OCTOBER 22 ― The last few weeks have been exciting ones for top-level chess.
First up was Sergey Karjakin finally trumping fellow Russian Peter Svidler to take the World Cup after both secured their places in the Candidates Tournament which will determine the next challenger to Norway's Magnus Carlsen.
Then there is World No. 2, American Hikaru Nakamura, who has done very little wrong in the last year. He relished the challenge to his long undisputed USA No. 1 ranking by the transfers of Filipino Wesley So and Fabiano Caruana, and in the much-hyped Millionaire Chess Open, he saw off all to emerge the winner and pocket a cool US$100,000 (about RM421,895).
Of course by opting to play in this big money event, all three prospects for the World Championship missed out on the World Rapid and Blitz Championships which were held on overlapping dates.
Carlsen entered both as the defending champion and was very convincing in retaining the World Rapid Championship but came completely unstuck in the World Blitz Championship that was won for the fourth time by Russia's Alexander Grischuk.
While all this was going on, the FIDE Women's World Cup was being held in Monte Carlo and China's World No. 1 Hou Yifan, despite an indifferent start, again demonstrated she was simply too good for all the other women players by winning the event with 9/11 and by an unprecedented two-point margin.
In a preview of her coming match for the World Championship with Ukraine's Mariya Muzychuk, Hou was very convincing and won easily with a direct attack after navigating some unorthodox opening play.
While the news in the international chess media may be all about Carlsen agreeing to play in the Qatar Open, a lot is also happening in our region.

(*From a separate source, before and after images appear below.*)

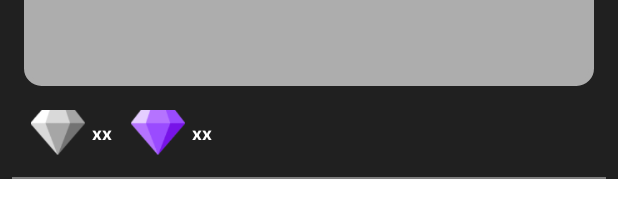
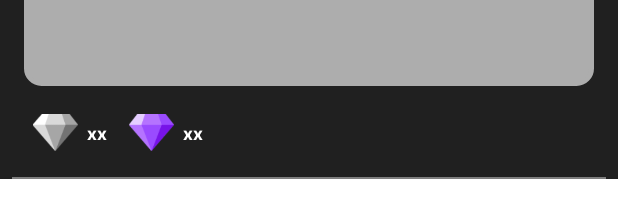
Before and after one commit to itSim04/Bliss, an Android app: the layout text_gem_item.xml on its own in the app's theme, with its tools: preview values and no code run, on a phone screen of 412 x 824 dp. Shown: the part 197-415 px from the top of the screen. Run offline under Robolectric (Android 15) with nearby library versions, the phone set to English and light mode, and no system bars.

Commit message:
Fixed the display of the text adapter

```diff
--- a/Bliss_client/app/src/main/res/layout/text_gem_item.xml
+++ b/Bliss_client/app/src/main/res/layout/text_gem_item.xml
@@ -2,6 +2,7 @@
 <androidx.constraintlayout.widget.ConstraintLayout xmlns:android="http://schemas.android.com/apk/res/android"
     xmlns:app="http://schemas.android.com/apk/res-auto"
     xmlns:tools="http://schemas.android.com/tools"
+    android:id="@+id/TextGemItem"
     android:layout_width="match_parent"
     android:layout_height="wrap_content"
     android:background="#202020">
@@ -51,14 +52,14 @@
 
         <ImageView
             android:id="@+id/reminesLabel"
-            android:layout_width="0dp"
-            android:layout_height="wrap_content"
+            android:layout_width="30dp"
+            android:layout_height="30dp"
             android:layout_marginStart="8dp"
             app:layout_constraintBottom_toBottomOf="parent"
             app:layout_constraintEnd_toStartOf="@+id/reminesNum"
             app:layout_constraintStart_toEndOf="@+id/diamondsNum"
             app:layout_constraintTop_toTopOf="parent"
-            app:srcCompat="@drawable/remines" />
+            android:src="@drawable/remines" />
 
         <TextView
             android:id="@+id/reminesNum"
@@ -75,13 +76,13 @@
 
         <ImageView
             android:id="@+id/diamondsLabel"
-            android:layout_width="0dp"
-            android:layout_height="wrap_content"
+            android:layout_width="30dp"
+            android:layout_height="30dp"
             app:layout_constraintBottom_toBottomOf="parent"
             app:layout_constraintEnd_toStartOf="@+id/diamondsNum"
             app:layout_constraintStart_toStartOf="parent"
             app:layout_constraintTop_toTopOf="parent"
-            app:srcCompat="@drawable/diamonds" />
+            android:src="@drawable/diamonds" />
 
         <TextView
             android:id="@+id/diamondsNum"
@@ -144,7 +145,7 @@
                 app:layout_constraintEnd_toStartOf="@+id/userNameText"
                 app:layout_constraintStart_toStartOf="parent"
                 app:layout_constraintTop_toTopOf="parent"
-                app:srcCompat="@drawable/placeholder_profile_picture" />
+                android:src="@drawable/placeholder_profile_picture" />
 
             <TextView
                 android:id="@+id/userNameText"
```
Also changed, not shown: Bliss_client/app/src/main/java/com/csc498g/bliss/FeedActivity.java (+9 -1 lines).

As was the case last year, the Philippines are having two back to back International Open Championships in the last quarter of the year and I have been told by the organisers that both will be held in Subic and as many as 30 foreign titled players have already registered!.
Both boast total prize funds of US$30,000, and the Philippine International Chess Convention from November 8-14 and the Philippines Sports Commission Pure Gold International Chess Challenge will be from November 15-22.
Immediately after will be the Myanmar International Open Chess Championship in Yangon from November 22-28 where I understand that four grandmasters have already signed up and together with several strong local international masters also taking part, there are good chances to make title norms for anyone playing well.
Locally of course we have the Penang Open from December 7-12 and then the Johor Open from December 14-19.
The question is whether the Malaysian Chess Federation, after declining to register two new Asean championships, will also reject the Johor Chess Association's application to create a Causeway Chess Festival immediately following the Johor Open.
Our neighbours are also in on the action as Singapore will see the Asean Para Games from December 3-9 where chess is one of the sports included and the inaugural Asean Individual Chess Championships limited to players with a rating of 2300 and above will take place in Jakarta from December 21-30.
Yes, there is certainly going to be more chess for even the most fervent till the end of the year!
*This is the personal opinion of the columnist.